■ **TASK PROMPT**: Repeat every entry exactly as it stands. Omit the images.
----
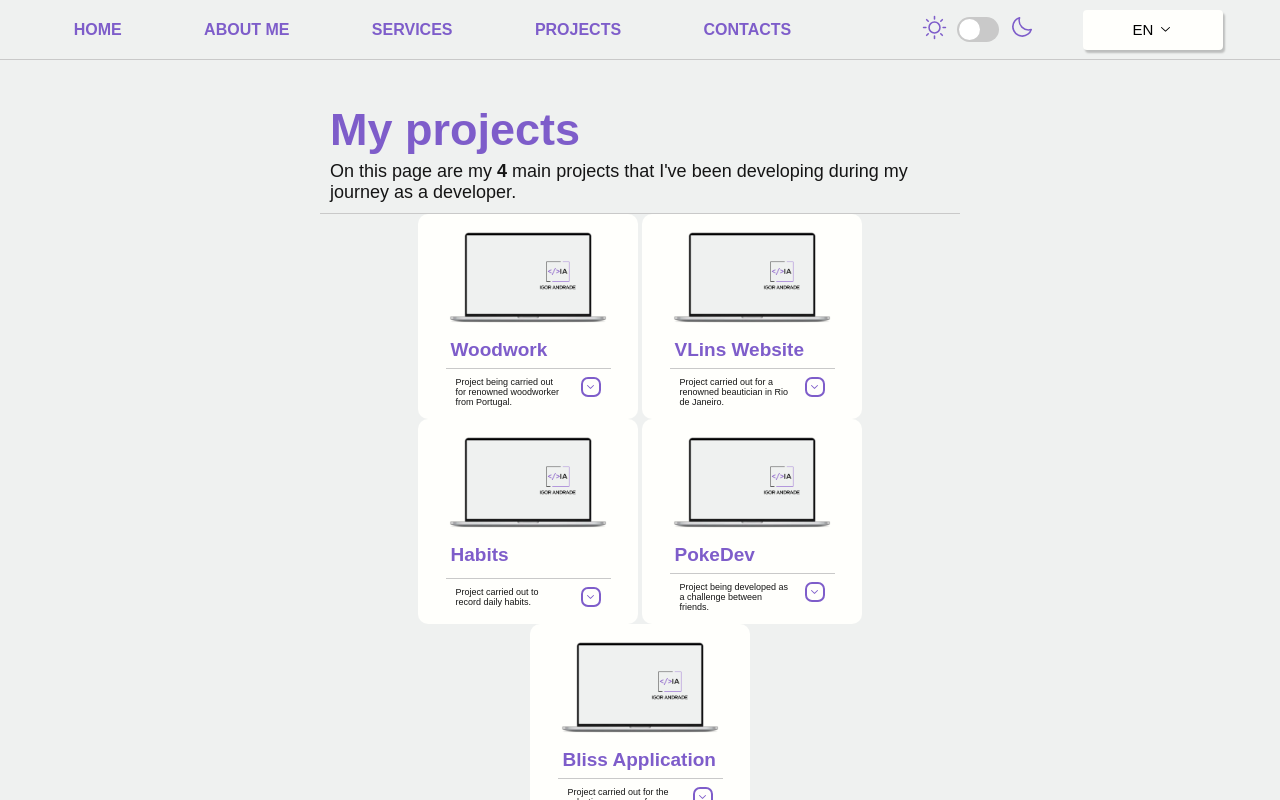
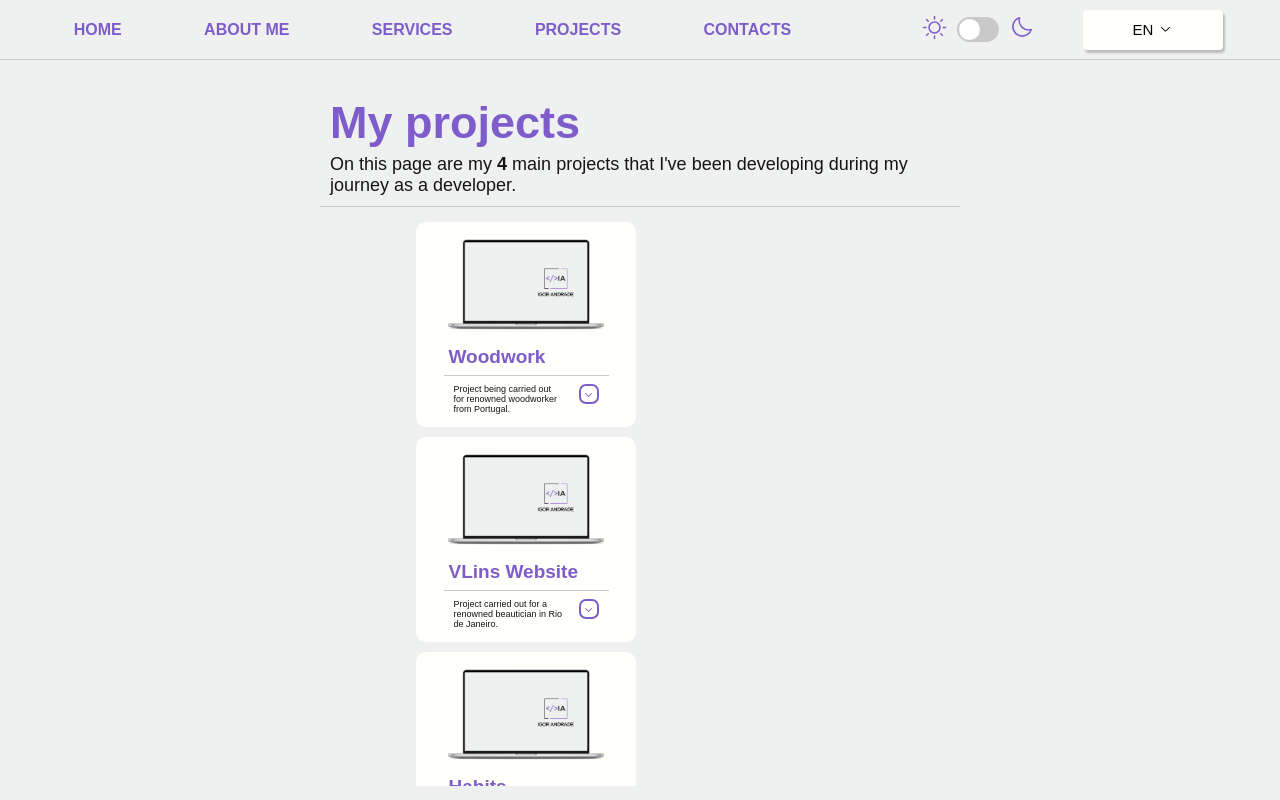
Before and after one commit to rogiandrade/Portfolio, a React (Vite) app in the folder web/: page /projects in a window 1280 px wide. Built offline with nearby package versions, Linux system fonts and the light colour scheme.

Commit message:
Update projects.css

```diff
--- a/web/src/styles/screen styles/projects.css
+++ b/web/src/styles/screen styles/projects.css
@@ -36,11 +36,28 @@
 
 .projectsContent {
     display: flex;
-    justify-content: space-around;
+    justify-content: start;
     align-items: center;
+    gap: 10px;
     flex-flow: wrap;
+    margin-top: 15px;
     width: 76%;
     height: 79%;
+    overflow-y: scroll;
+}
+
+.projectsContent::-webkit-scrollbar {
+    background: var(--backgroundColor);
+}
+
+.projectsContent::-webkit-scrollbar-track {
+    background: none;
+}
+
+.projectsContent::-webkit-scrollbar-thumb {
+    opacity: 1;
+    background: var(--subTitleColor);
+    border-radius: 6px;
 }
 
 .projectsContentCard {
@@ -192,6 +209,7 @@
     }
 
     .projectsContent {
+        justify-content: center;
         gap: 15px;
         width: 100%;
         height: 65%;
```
----
■ **TASK SOLUTION**:
Before and after one commit to rogiandrade/Portfolio, a React (Vite) app in the folder web/: page /projects in a window 1280 px wide. Built offline with nearby package versions, Linux system fonts and the light colour scheme.

Commit message:
Update projects.css

```diff
--- a/web/src/styles/screen styles/projects.css
+++ b/web/src/styles/screen styles/projects.css
@@ -36,11 +36,28 @@
 
 .projectsContent {
     display: flex;
-    justify-content: space-around;
+    justify-content: start;
     align-items: center;
+    gap: 10px;
     flex-flow: wrap;
+    margin-top: 15px;
     width: 76%;
     height: 79%;
+    overflow-y: scroll;
+}
+
+.projectsContent::-webkit-scrollbar {
+    background: var(--backgroundColor);
+}
+
+.projectsContent::-webkit-scrollbar-track {
+    background: none;
+}
+
+.projectsContent::-webkit-scrollbar-thumb {
+    opacity: 1;
+    background: var(--subTitleColor);
+    border-radius: 6px;
 }
 
 .projectsContentCard {
@@ -192,6 +209,7 @@
     }
 
     .projectsContent {
+        justify-content: center;
         gap: 15px;
         width: 100%;
         height: 65%;
```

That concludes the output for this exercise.